The debate side was very interesting and I was sorry I could not contribute more but I had be strategic with my time to try to catch up as recommended by  White (2008) she also highlighted the idea of “phase changes” in an online course, which make re-entry easier.  In my work I run a course on Network Security and I feel an online debate on Internet  safety, or Government monitoring, using someone like Edward Snowden as a debating point would be very valuable.   It is something I am seriously considering using as we have Moodle and I have used forums successfully in the past to get students to share stories relating to the subject I was teaching.
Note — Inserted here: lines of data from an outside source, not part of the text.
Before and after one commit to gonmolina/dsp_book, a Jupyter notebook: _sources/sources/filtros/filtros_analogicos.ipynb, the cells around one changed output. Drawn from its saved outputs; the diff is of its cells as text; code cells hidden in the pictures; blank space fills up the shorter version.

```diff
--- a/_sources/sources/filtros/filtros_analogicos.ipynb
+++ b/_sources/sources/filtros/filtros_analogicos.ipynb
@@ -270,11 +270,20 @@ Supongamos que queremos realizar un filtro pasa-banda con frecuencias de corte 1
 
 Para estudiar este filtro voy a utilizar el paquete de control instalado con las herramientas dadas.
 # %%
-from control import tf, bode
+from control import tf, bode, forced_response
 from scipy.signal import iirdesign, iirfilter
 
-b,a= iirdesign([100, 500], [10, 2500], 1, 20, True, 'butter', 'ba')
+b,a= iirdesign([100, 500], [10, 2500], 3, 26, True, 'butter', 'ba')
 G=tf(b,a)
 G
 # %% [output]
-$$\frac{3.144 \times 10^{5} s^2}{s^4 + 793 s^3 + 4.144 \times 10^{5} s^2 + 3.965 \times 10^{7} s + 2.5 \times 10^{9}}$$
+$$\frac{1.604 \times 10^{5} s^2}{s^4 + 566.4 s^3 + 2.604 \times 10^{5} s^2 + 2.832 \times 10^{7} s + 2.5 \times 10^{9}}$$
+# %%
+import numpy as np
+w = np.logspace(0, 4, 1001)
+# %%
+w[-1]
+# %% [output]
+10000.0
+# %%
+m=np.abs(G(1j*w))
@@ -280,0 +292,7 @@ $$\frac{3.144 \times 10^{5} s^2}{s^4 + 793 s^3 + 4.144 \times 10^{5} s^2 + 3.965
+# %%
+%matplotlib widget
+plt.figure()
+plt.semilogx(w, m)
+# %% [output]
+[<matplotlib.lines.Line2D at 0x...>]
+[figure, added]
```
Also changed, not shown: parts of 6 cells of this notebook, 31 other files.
Week four was the work in progress Webinar, as well as great insights from Michael Seery and Tadhg O’Connell from Skillsoft.  Access to Industry figures and practitioners is just another example of an advantage of doing a course online.  People might be more willing to give up an hour of their time from their desk (or the cleaning room in Michael’s case) than travelling, talking, and maybe being expected to stay for lunch or a tour etc.  I discussed an approach with my group colleagues the night before our presentation and created a small Wiki so we could all share our thoughts on best approaches.  We also used a Google presentation file shared so that we could work on our prospective slides and comment on each other’s work simultaneously.

Week five was a masterclass in online group dynamics and co-ordinating effort and schedules.  Our group worked very well together and it was interesting to see the efficiency and “rhythm” that evolved from our relatively short time together. We established roles and responsibilities quite easily and despite a little anxiety over one group member’s contribution we were all able to agree on a final submission, partially because we all agreed the main goal was to achieve success in the assignment,  as recommended by Borg, Kembro, Notander, Petersson & Ohlsson (2011)  It was also interesting to reflect that despite us agreeing a timetable which should have seen a 9 p.m. submission time the Wiki was still not finished until 23:50.
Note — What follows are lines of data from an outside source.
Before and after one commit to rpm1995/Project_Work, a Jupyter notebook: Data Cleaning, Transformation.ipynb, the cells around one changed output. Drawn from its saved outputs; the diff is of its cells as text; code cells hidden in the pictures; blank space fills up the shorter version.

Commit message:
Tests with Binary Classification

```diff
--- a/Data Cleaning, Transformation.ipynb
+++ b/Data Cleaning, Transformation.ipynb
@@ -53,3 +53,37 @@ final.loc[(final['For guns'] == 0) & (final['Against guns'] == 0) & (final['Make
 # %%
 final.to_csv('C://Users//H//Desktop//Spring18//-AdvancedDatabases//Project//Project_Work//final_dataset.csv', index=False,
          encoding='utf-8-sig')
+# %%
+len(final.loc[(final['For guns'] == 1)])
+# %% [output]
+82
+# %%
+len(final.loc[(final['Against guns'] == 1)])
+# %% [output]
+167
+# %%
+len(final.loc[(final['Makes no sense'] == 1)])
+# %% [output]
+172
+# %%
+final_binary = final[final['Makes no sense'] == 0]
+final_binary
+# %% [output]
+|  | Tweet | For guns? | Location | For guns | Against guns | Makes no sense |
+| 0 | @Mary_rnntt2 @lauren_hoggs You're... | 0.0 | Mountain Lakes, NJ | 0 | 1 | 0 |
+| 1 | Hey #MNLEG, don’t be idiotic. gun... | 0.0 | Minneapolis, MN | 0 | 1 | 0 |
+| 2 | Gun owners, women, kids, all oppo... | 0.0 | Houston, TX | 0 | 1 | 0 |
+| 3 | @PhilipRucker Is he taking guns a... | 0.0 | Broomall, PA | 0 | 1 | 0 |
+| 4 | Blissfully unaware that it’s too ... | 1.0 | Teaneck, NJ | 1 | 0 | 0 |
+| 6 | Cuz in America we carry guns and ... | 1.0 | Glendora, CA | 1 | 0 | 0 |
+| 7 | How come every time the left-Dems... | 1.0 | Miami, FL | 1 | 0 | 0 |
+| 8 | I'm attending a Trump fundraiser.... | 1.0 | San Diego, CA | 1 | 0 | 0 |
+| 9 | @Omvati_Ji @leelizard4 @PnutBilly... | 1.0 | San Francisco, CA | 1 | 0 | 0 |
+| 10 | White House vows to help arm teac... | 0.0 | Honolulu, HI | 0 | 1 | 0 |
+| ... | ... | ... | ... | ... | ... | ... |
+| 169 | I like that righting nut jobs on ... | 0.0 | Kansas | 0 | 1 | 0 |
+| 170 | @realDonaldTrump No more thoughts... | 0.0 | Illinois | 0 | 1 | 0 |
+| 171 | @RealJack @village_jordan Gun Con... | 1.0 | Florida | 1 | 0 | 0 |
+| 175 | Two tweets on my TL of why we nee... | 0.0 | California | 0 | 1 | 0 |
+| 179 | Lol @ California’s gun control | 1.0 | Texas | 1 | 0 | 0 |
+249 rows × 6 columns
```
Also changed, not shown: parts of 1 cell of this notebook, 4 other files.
In conclusion, I must repeat my statement of excitement at the prospect of using the many techniques I learned on this module in my own work, both in a fully online, and blended format in the future.


Borg, M., Kembro, J., Notander, J., Petersson, C., & Ohlsson, L. (2011). Conflict Management in Student Groups-a Teacher’s Perspective in Higher Education. Högre utbildning, 1(2), 111-124.

Edelstein, S., & Edwards, J. (2002). If you build it, they will come: Building learning communities through threaded discussions. Online Journal of Distance Learning Administration, 5(1).

Manton, M. (2009,) Effective Practice in a Digital Age, Joint Information Systems Committee, p.45.

Rodriguez, C. O. (2012). MOOCs and the AI-Stanford Like Courses: Two Successful and Distinct Course Formats for Massive Open Online Courses. European Journal of Open, Distance and E-Learning.

Wegerif, R. (1998). The social dimension of asynchronous learning networks.  Journal of asynchronous learning networks, 2(1), 34-49.

Online References

White, N. Catchup Strategies in Online Coures, retrieved 19th February 2015 from


Appendix 1 : Reflective excerpts from my blog are here

Leave a Reply

Fill in your details below or click an icon to log in: Logo

You are commenting using your account. Log Out / Change )

Twitter picture

You are commenting using your Twitter account. Log Out / Change )

Facebook photo

You are commenting using your Facebook account. Log Out / Change )

Google+ photo

You are commenting using your Google+ account. Log Out / Change )

Connecting to %s

All my material from my MSc in Applied E-Learning

%d bloggers like this: